Chris Davidge studied at Eton and Ocford, rowing several times in the University Boat Race against Cambridge. In 1951 his crew most famously sank before the end of the Fulham Wall, and the race was re-rowed a few days later. In 1952 he stroked Oxford to victory. Davidge continued to row after college, competing multiple times at the Henley Royal Regatta, and winning several titles. He won the Ladies’ with Eton in 1948, the Stewards' in 1949 with Trinity Oxford, the Grand and Stewards with Leander Boat Club in 1953, the Goblets in 1957 and 1958 with Tony Leadley, the Doubles in 1959 with Stuart MacKenzie, the Grand in 1960 with Molesey Boat Club, and the Goblets in 1963 again with Mackenzie. Davidge rowed at three Olympics. He won a bronze in coxless pairs at the 1954 Europeans, improving to a gold in 1957, and also won a coxless four gold at the 1962 British Empire & Commonwealth Games.
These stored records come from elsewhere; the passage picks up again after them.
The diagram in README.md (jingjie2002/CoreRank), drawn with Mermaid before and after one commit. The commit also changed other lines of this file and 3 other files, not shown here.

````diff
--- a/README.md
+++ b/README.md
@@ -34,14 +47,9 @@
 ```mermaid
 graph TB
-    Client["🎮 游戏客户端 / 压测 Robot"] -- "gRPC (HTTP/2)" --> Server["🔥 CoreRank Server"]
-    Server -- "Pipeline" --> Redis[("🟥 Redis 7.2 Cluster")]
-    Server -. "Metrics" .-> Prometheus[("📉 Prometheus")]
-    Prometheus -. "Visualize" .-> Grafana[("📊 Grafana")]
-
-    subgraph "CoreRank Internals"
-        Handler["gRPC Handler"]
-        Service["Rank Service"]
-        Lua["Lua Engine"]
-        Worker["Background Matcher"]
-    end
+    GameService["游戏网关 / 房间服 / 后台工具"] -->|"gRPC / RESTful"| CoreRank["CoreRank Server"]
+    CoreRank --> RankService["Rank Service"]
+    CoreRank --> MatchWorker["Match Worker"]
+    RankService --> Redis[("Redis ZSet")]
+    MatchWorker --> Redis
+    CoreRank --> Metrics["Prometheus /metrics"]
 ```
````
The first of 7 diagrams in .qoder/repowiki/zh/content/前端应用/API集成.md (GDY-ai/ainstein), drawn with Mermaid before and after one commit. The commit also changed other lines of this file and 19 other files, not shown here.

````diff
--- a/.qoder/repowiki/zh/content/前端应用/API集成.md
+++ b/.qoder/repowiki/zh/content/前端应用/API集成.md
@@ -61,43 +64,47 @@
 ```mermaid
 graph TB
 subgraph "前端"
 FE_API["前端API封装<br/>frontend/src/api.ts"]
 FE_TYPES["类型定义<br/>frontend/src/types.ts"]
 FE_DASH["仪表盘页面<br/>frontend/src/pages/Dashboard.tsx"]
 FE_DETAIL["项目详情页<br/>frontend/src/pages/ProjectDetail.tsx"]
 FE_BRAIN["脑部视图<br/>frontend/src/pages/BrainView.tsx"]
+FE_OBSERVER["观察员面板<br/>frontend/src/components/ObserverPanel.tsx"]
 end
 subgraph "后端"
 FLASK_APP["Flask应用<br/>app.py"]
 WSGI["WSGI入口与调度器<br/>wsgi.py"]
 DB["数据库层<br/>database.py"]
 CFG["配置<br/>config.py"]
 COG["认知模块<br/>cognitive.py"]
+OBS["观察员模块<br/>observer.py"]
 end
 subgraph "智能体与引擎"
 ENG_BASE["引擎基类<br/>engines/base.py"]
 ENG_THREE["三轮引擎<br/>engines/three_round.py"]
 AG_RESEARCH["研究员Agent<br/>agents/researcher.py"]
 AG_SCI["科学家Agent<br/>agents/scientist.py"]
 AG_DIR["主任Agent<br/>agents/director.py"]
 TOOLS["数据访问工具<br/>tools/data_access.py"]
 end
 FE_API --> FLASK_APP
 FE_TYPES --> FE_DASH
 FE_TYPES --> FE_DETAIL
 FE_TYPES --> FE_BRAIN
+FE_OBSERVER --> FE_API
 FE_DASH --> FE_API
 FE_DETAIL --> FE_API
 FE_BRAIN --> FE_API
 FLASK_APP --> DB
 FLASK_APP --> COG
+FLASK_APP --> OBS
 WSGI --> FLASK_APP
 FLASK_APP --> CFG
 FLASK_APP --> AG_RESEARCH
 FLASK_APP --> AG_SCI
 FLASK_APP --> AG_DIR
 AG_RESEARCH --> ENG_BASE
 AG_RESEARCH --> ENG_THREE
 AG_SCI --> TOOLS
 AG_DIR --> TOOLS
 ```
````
Davidge’s career was as a lawyer, but he also was very active in sports administration, mainly in rowing. He was President of the Amateur Rowing Association (ARA) from 1977-85, and thereafter was honorary life vice-president. He was on various FISA committees for many years, serving as a race umpire for over 30 years, and was chairman of the FIS Regattas Commission from 1976-90. He was a Steward of the Henley Royal Regatta and was Chef de Mission for the British team at the 1976 Montréal Olympics. In his business career he was director of Mixconcrete (Holdings) PLC from 1964-82, and served as a Lloyd’s underwriter starting in 1957. For his service to sport and Britain Davidge was awarded an OBE in 1982 and was made a deputy lieutenant (DL) in 1994.